What is needed
Below are records; how many of their lines contain "true"? Answer with only the number.

::::

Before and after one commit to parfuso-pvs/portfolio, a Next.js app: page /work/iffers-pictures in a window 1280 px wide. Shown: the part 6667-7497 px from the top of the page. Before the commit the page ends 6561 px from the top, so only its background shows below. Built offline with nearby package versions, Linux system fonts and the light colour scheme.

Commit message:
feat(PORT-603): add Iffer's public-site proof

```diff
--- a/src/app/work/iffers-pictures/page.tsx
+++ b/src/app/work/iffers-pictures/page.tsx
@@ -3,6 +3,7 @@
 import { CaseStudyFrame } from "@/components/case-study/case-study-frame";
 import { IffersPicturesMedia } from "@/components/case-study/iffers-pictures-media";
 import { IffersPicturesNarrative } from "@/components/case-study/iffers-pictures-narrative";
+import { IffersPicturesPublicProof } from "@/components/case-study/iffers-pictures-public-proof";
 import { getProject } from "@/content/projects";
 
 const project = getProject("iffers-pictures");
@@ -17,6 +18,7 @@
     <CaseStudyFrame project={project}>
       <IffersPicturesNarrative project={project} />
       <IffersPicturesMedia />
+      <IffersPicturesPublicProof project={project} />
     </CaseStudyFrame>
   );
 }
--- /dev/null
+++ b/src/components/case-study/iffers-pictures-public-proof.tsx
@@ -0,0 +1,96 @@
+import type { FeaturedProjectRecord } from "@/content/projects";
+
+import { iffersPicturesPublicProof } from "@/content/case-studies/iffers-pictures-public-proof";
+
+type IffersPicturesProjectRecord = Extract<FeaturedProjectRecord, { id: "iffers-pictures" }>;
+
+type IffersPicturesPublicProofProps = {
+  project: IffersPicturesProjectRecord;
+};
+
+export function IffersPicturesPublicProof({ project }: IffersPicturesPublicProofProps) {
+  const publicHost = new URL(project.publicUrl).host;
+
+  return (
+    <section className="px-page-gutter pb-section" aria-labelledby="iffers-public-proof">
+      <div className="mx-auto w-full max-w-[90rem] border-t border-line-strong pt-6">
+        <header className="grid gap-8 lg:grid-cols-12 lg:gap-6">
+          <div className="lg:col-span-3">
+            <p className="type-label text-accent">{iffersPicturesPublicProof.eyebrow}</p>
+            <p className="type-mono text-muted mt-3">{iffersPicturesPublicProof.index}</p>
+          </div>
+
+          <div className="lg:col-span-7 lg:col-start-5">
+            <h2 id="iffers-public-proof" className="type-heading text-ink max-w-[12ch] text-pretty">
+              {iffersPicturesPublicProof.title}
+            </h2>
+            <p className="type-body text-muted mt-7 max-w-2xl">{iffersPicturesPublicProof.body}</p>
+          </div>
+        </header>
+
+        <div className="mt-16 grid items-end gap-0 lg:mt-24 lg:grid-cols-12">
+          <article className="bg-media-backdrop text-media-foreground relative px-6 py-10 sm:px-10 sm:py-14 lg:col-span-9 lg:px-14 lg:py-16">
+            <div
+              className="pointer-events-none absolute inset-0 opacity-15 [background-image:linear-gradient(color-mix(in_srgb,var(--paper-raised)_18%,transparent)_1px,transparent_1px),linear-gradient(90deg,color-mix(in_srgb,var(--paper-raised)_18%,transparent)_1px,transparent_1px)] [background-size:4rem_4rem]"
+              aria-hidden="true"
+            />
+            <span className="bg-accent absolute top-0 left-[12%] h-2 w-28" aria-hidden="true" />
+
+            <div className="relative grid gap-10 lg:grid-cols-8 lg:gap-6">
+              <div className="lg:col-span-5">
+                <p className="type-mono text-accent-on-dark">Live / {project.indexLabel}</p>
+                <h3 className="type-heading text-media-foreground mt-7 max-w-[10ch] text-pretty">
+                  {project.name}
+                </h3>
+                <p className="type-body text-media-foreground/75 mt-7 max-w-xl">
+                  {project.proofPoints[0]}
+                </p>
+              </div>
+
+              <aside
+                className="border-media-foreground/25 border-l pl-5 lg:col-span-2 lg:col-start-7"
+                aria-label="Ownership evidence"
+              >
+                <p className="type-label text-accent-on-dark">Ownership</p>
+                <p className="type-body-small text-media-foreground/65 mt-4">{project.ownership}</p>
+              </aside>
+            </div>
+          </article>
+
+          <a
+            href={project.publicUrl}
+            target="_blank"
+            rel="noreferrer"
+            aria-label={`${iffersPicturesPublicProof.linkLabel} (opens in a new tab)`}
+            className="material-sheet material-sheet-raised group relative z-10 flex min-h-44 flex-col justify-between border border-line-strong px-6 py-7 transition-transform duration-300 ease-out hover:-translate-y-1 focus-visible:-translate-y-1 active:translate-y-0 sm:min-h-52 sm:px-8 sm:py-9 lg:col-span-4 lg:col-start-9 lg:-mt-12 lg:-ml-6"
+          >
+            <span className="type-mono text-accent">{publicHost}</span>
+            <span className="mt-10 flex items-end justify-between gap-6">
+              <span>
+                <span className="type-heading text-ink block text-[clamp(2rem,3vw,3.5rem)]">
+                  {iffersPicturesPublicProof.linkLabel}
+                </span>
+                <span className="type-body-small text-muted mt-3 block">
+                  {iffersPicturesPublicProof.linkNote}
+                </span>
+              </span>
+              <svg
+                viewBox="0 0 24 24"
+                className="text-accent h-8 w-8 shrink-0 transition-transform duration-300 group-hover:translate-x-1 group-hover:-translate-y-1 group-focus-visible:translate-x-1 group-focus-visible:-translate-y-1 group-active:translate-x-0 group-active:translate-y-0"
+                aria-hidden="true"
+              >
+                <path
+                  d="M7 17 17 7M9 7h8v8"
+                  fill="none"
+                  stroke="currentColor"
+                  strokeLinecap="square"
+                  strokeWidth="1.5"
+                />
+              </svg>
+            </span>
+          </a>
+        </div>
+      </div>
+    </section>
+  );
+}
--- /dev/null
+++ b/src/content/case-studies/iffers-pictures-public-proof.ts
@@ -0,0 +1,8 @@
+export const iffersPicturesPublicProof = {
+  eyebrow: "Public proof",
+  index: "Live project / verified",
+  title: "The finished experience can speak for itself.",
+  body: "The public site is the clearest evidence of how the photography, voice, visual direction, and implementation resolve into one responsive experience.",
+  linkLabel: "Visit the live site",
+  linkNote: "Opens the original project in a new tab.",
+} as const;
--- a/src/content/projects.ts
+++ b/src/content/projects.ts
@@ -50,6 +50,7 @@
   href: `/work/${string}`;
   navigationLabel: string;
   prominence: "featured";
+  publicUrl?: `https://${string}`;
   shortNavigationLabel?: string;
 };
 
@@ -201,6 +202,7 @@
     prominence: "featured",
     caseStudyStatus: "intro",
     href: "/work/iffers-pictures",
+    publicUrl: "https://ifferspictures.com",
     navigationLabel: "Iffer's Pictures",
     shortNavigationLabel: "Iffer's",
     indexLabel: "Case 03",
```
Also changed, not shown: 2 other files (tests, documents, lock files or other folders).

::::

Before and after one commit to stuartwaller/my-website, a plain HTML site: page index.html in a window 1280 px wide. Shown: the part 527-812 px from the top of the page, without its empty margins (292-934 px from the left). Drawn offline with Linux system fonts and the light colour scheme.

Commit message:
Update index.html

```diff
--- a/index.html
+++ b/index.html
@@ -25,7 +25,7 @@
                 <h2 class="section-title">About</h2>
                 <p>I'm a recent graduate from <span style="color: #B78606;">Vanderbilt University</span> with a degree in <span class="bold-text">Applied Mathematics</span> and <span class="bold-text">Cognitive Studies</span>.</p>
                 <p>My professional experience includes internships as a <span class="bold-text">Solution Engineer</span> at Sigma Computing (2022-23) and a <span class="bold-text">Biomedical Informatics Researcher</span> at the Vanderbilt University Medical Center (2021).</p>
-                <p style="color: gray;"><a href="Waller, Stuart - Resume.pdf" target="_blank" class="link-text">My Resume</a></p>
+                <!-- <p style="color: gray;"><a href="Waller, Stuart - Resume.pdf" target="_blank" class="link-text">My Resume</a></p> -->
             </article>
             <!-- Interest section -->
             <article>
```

::::

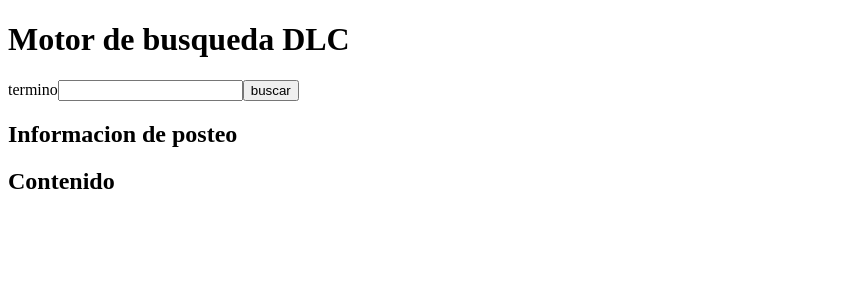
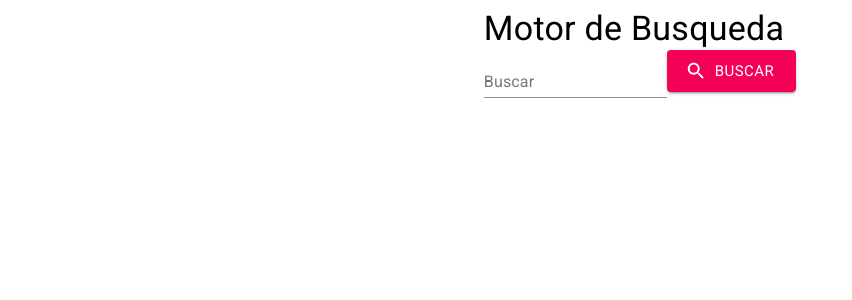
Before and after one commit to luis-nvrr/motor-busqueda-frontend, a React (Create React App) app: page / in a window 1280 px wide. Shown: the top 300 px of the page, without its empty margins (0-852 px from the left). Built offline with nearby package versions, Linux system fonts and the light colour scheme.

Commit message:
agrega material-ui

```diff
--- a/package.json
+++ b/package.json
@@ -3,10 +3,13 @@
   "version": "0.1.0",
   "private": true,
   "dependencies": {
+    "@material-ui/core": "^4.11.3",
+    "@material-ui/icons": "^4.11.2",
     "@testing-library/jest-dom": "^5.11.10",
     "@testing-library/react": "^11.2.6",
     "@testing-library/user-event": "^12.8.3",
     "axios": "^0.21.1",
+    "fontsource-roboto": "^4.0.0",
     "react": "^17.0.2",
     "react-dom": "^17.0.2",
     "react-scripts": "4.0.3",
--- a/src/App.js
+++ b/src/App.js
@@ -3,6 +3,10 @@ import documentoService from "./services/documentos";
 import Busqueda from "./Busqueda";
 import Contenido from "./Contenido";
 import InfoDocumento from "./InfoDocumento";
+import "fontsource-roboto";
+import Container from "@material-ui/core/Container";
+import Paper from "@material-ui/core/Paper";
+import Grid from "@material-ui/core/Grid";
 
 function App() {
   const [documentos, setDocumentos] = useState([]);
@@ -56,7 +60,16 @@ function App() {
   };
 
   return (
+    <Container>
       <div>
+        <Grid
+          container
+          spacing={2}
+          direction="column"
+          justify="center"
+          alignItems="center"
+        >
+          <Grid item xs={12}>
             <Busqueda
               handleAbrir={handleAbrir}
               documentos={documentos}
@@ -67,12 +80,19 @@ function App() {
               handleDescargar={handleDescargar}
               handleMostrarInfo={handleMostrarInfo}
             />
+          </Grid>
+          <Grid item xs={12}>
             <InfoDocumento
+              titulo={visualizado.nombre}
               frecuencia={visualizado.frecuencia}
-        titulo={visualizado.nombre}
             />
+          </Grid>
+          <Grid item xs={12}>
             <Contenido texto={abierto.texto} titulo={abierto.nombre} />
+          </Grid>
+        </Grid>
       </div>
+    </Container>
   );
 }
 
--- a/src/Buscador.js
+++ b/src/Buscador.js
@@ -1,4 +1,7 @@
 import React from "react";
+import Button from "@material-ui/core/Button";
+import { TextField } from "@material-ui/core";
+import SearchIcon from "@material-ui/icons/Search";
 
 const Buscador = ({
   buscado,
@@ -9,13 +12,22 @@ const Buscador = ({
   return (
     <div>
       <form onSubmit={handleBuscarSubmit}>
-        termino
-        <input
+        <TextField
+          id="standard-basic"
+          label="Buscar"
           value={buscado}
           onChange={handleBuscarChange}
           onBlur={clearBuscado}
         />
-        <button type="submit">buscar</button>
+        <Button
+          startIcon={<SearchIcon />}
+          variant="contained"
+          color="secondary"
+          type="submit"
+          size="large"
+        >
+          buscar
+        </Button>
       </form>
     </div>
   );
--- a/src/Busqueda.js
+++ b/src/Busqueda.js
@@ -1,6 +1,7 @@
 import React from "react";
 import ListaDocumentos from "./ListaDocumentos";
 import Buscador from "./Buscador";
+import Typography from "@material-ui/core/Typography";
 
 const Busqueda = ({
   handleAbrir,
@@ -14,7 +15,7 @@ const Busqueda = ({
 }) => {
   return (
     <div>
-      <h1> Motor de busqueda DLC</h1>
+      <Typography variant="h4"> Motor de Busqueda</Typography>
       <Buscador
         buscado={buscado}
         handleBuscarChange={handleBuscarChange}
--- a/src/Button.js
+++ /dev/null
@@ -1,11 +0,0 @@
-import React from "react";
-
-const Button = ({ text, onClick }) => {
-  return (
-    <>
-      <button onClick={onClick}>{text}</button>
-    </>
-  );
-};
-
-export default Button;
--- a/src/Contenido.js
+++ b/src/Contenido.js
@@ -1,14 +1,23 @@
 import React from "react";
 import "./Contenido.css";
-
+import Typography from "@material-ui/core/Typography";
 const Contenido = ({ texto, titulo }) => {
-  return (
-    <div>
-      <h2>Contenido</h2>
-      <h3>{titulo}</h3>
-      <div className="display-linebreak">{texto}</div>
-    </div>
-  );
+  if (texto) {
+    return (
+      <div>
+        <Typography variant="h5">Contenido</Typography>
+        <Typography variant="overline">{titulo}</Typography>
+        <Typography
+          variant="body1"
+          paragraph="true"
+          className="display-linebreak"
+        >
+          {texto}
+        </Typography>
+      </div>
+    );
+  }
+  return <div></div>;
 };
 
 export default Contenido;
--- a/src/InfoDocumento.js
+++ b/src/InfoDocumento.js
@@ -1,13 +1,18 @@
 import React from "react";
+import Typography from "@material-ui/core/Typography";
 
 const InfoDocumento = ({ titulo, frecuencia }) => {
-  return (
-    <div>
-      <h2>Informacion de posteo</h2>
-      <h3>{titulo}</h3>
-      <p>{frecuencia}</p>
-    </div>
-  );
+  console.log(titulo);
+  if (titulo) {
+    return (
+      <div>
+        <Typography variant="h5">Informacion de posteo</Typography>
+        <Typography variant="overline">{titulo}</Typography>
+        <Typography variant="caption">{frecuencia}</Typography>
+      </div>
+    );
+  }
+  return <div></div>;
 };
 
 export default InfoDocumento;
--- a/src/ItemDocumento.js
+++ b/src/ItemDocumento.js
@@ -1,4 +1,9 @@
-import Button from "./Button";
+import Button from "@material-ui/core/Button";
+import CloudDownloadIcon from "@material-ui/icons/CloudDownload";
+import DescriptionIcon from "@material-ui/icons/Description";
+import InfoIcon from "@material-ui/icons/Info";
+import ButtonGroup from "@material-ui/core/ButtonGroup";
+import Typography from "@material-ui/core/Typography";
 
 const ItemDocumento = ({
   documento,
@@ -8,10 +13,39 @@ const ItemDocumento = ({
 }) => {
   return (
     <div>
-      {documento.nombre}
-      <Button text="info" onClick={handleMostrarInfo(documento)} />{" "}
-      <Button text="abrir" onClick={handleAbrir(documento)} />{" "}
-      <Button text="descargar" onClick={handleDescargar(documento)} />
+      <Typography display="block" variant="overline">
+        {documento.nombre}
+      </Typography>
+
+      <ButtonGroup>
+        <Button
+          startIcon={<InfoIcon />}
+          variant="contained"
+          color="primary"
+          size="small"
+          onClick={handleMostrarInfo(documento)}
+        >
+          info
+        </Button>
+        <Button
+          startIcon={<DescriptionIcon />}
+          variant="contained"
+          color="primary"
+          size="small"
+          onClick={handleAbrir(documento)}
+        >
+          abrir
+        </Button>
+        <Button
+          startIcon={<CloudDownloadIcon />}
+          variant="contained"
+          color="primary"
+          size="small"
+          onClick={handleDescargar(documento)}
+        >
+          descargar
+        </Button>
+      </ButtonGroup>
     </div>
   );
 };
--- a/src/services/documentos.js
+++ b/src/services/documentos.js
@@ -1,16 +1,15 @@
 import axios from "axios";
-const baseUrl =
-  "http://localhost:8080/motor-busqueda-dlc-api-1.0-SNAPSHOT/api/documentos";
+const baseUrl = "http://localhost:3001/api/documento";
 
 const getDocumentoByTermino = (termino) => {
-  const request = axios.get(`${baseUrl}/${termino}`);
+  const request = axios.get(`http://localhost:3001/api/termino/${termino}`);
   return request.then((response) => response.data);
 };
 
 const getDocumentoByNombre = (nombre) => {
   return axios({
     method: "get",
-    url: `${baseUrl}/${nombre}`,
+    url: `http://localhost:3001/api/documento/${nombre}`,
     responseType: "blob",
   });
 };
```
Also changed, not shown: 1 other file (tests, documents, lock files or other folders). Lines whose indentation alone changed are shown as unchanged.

::::

Solution
5